* _WORK INSTRUCTION_:
What you return must match the records below character for character, except that no picture appears.
-------
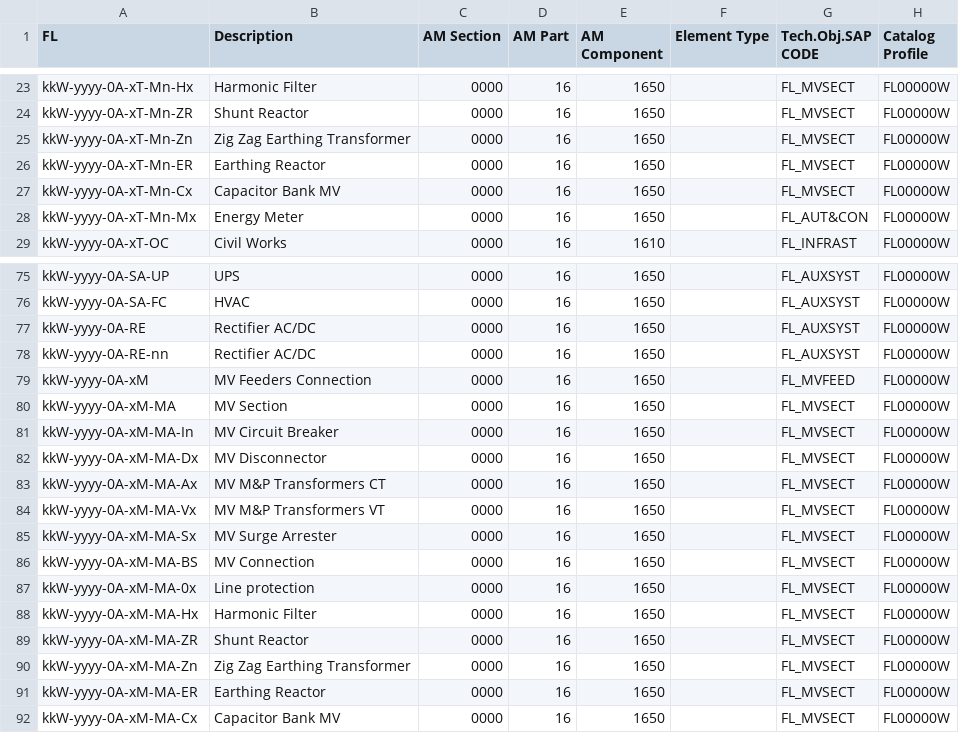
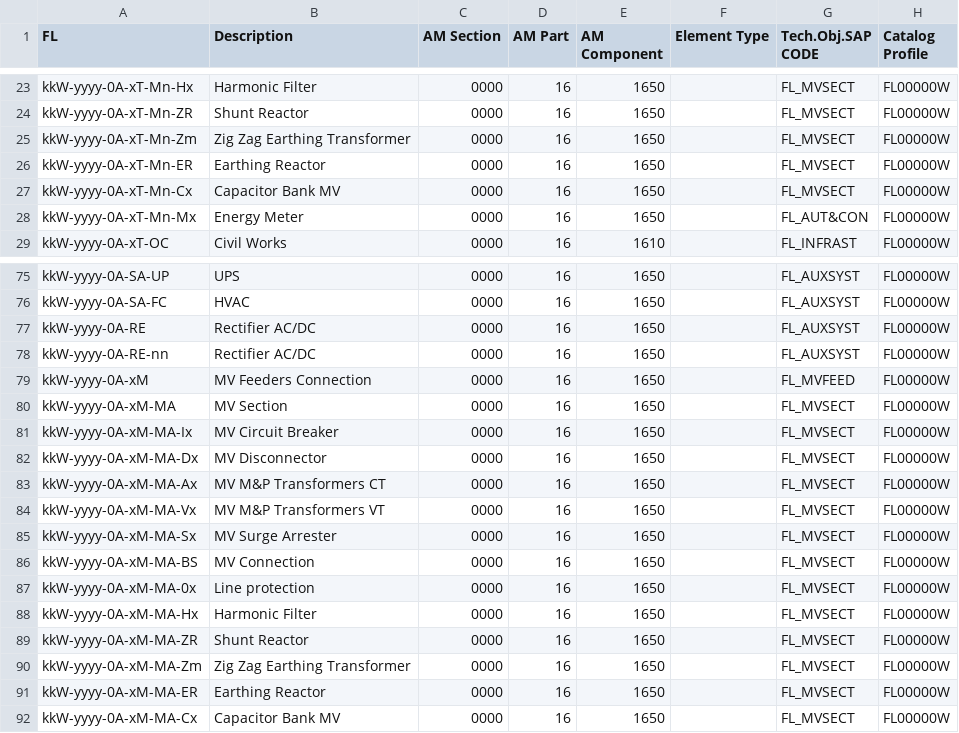
Before and after one commit to git-guppio/FL_Checker_PY, a CSV file: Config/Wind_FL_SubStation_Guideline.csv, drawn as a sheet; only a part is shown, gaps mark what is left out.

```diff
--- a/Config/Wind_FL_SubStation_Guideline.csv
+++ b/Config/Wind_FL_SubStation_Guideline.csv
@@ -24,3 +24,3 @@ kkW-yyyy-0A-xT-Mn-Hx;Harmonic Filter;0000;16;1650;;FL_MVSECT;FL00000W
 kkW-yyyy-0A-xT-Mn-ZR;Shunt Reactor;0000;16;1650;;FL_MVSECT;FL00000W
-kkW-yyyy-0A-xT-Mn-Zn;Zig Zag Earthing Transformer;0000;16;1650;;FL_MVSECT;FL00000W
+kkW-yyyy-0A-xT-Mn-Zm;Zig Zag Earthing Transformer;0000;16;1650;;FL_MVSECT;FL00000W
 kkW-yyyy-0A-xT-Mn-ER;Earthing Reactor;0000;16;1650;;FL_MVSECT;FL00000W
@@ -80,3 +80,3 @@ kkW-yyyy-0A-xM;MV Feeders Connection;0000;16;1650;;FL_MVFEED;FL00000W
 kkW-yyyy-0A-xM-MA;MV Section;0000;16;1650;;FL_MVSECT;FL00000W
-kkW-yyyy-0A-xM-MA-In;MV Circuit Breaker;0000;16;1650;;FL_MVSECT;FL00000W
+kkW-yyyy-0A-xM-MA-Ix;MV Circuit Breaker;0000;16;1650;;FL_MVSECT;FL00000W
 kkW-yyyy-0A-xM-MA-Dx;MV Disconnector;0000;16;1650;;FL_MVSECT;FL00000W
@@ -89,3 +89,3 @@ kkW-yyyy-0A-xM-MA-Hx;Harmonic Filter;0000;16;1650;;FL_MVSECT;FL00000W
 kkW-yyyy-0A-xM-MA-ZR;Shunt Reactor;0000;16;1650;;FL_MVSECT;FL00000W
-kkW-yyyy-0A-xM-MA-Zn;Zig Zag Earthing Transformer;0000;16;1650;;FL_MVSECT;FL00000W
+kkW-yyyy-0A-xM-MA-Zm;Zig Zag Earthing Transformer;0000;16;1650;;FL_MVSECT;FL00000W
 kkW-yyyy-0A-xM-MA-ER;Earthing Reactor;0000;16;1650;;FL_MVSECT;FL00000W
```
Also changed, not shown: Config/Solar_FL_SubStation_Guideline.csv, 3 other files.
-------
* _RESPONSE BOX_:
Before and after one commit to git-guppio/FL_Checker_PY, a CSV file: Config/Wind_FL_SubStation_Guideline.csv, drawn as a sheet; only a part is shown, gaps mark what is left out.

```diff
--- a/Config/Wind_FL_SubStation_Guideline.csv
+++ b/Config/Wind_FL_SubStation_Guideline.csv
@@ -24,3 +24,3 @@ kkW-yyyy-0A-xT-Mn-Hx;Harmonic Filter;0000;16;1650;;FL_MVSECT;FL00000W
 kkW-yyyy-0A-xT-Mn-ZR;Shunt Reactor;0000;16;1650;;FL_MVSECT;FL00000W
-kkW-yyyy-0A-xT-Mn-Zn;Zig Zag Earthing Transformer;0000;16;1650;;FL_MVSECT;FL00000W
+kkW-yyyy-0A-xT-Mn-Zm;Zig Zag Earthing Transformer;0000;16;1650;;FL_MVSECT;FL00000W
 kkW-yyyy-0A-xT-Mn-ER;Earthing Reactor;0000;16;1650;;FL_MVSECT;FL00000W
@@ -80,3 +80,3 @@ kkW-yyyy-0A-xM;MV Feeders Connection;0000;16;1650;;FL_MVFEED;FL00000W
 kkW-yyyy-0A-xM-MA;MV Section;0000;16;1650;;FL_MVSECT;FL00000W
-kkW-yyyy-0A-xM-MA-In;MV Circuit Breaker;0000;16;1650;;FL_MVSECT;FL00000W
+kkW-yyyy-0A-xM-MA-Ix;MV Circuit Breaker;0000;16;1650;;FL_MVSECT;FL00000W
 kkW-yyyy-0A-xM-MA-Dx;MV Disconnector;0000;16;1650;;FL_MVSECT;FL00000W
@@ -89,3 +89,3 @@ kkW-yyyy-0A-xM-MA-Hx;Harmonic Filter;0000;16;1650;;FL_MVSECT;FL00000W
 kkW-yyyy-0A-xM-MA-ZR;Shunt Reactor;0000;16;1650;;FL_MVSECT;FL00000W
-kkW-yyyy-0A-xM-MA-Zn;Zig Zag Earthing Transformer;0000;16;1650;;FL_MVSECT;FL00000W
+kkW-yyyy-0A-xM-MA-Zm;Zig Zag Earthing Transformer;0000;16;1650;;FL_MVSECT;FL00000W
 kkW-yyyy-0A-xM-MA-ER;Earthing Reactor;0000;16;1650;;FL_MVSECT;FL00000W
```
Also changed, not shown: Config/Solar_FL_SubStation_Guideline.csv, 3 other files.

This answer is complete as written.